April 19, 2021
Why Has China Targeted Minorities in Xinjiang?
“” is a expansive and detailed account of Xi Jinping’s policies against ethnic Uyghurs and Kazhaks in China’s northwestern region, which culminated in the detainment of a group estimated to number more than a million, in the largest civilian internment since the Holocaust. The staff writer tells David Remnick how Xi Jinping’s government used an obsession with what it calls stability, and a fear of separatism and terrorism, to justify a campaign of genocide. It involves forced cultural assimilation, mass imprisonment, and coercive measures to reduce the birth rate.
April 15, 2021
Enemies, Foreign and Domestic
This week, for the first time in more than two years, the directors of the D.N.I., C.I.A., F.B.I., N.S.A., and D.I.A. appeared before Congress to testify about “worldwide threats” to the United States. They discussed Russia, China, Iran, and domestic extremists—and warned about the destabilizing effects of the pandemic and climate change. On the same day, President Biden announced , closing a twenty-year chapter in the War on Terror. joins Dorothy Wickenden to discuss the matrix of threats facing the country, and how the Biden Administration is responding to them.
April 12, 2021
Louis Menand on “The Free World”
The postwar years were a true flowering of American culture. Even as the United States was locked in an arms race with the Soviet Union, which culminated in the terrifying doctrine known as mutually assured destruction, the country evolved from a military and economic powerhouse into a cultural presence at the center of the world. Modern jazz and rock and roll were exported and celebrated around the globe. Painters came out of the long shadow of war-torn Europe and led the way into new forms of abstraction and social commentary.

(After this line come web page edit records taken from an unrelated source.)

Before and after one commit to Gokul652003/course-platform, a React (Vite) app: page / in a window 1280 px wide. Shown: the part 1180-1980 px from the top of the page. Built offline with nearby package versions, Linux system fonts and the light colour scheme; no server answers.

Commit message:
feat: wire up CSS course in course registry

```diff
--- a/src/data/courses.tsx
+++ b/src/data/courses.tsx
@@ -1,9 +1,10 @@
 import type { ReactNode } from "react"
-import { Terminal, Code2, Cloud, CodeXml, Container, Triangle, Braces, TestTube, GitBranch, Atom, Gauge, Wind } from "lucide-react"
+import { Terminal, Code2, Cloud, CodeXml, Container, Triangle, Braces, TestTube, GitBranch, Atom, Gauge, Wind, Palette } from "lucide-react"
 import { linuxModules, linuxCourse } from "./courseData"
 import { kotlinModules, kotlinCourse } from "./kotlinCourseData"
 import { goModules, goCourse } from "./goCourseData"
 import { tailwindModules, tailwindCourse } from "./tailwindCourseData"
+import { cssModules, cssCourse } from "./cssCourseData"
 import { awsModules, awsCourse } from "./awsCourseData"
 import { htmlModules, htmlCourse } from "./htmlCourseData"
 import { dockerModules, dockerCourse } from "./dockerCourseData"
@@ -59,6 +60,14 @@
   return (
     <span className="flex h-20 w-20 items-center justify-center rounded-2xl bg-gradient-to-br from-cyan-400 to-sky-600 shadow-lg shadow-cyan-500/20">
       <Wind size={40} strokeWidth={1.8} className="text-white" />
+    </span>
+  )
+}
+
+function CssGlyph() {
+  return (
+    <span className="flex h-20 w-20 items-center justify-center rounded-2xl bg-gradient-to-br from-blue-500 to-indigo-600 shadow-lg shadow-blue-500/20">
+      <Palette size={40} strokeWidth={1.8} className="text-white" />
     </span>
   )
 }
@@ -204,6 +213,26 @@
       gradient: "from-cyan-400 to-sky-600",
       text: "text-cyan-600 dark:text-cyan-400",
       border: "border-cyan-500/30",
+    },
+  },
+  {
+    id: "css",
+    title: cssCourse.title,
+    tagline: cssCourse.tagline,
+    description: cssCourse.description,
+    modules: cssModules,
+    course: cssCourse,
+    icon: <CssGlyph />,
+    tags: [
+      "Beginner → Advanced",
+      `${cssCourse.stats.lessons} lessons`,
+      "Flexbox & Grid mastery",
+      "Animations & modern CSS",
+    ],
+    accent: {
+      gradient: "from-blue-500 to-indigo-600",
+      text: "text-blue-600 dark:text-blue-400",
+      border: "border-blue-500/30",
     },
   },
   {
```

Thinkers like James Baldwin turned a spotlight back on America’s fundamental, unexamined flaws. This period, in all its complicated glory, is the subject of “,” by . Menand is a professor at Harvard University and a winner of the Pulitzer Prize for his book “,” from 2001. Menand talks with David Remnick about a time, as he writes, when “ideas mattered. Painting mattered. Movies mattered. Poetry mattered.”
April 8, 2021
Joe Biden Plays Hardball on Social Spending
promised to be the country’s Unifier in Chief, emphasizing his history as a consensus builder. But the first major bill of his Administration, the $1.9-trillion American Rescue Plan, passed with no Republican votes in the House or the Senate. Republicans remain wary of his recently announced $2.3-trillion infrastructure plan. These propose to the American economy without substantive participation from Republicans. , a New Yorker staff writer, joins Dorothy Wickenden to discuss Biden’s latest economic plan and the real of the Administration.
April 5, 2021
Jane Mayer on How to Kill a Bill
The investigative reporter recently received a recording of a meeting attended by conservative power brokers including Grover Norquist, representatives of PACs funded by Charles Koch, and an aide to Senator Mitch McConnell. The subject was the voting-rights bill H.R. 1, and the mood was anxious. The bill (which we in last week’s episode) would broadly make voting more accessible, which tends to benefit Democratic candidates, and it would raise the curtain on “dark money” in elections with stringent disclosure requirements. The problem for this group, a political strategist says, is that the bill is popular among voters of both parties, but H.R. 1, they insist, must die. As we hear the participants tick through options to tarnish the bill’s public appeal, Mayer notes how the political winds have shifted in Washington, leaving the Republican coalition newly fragile.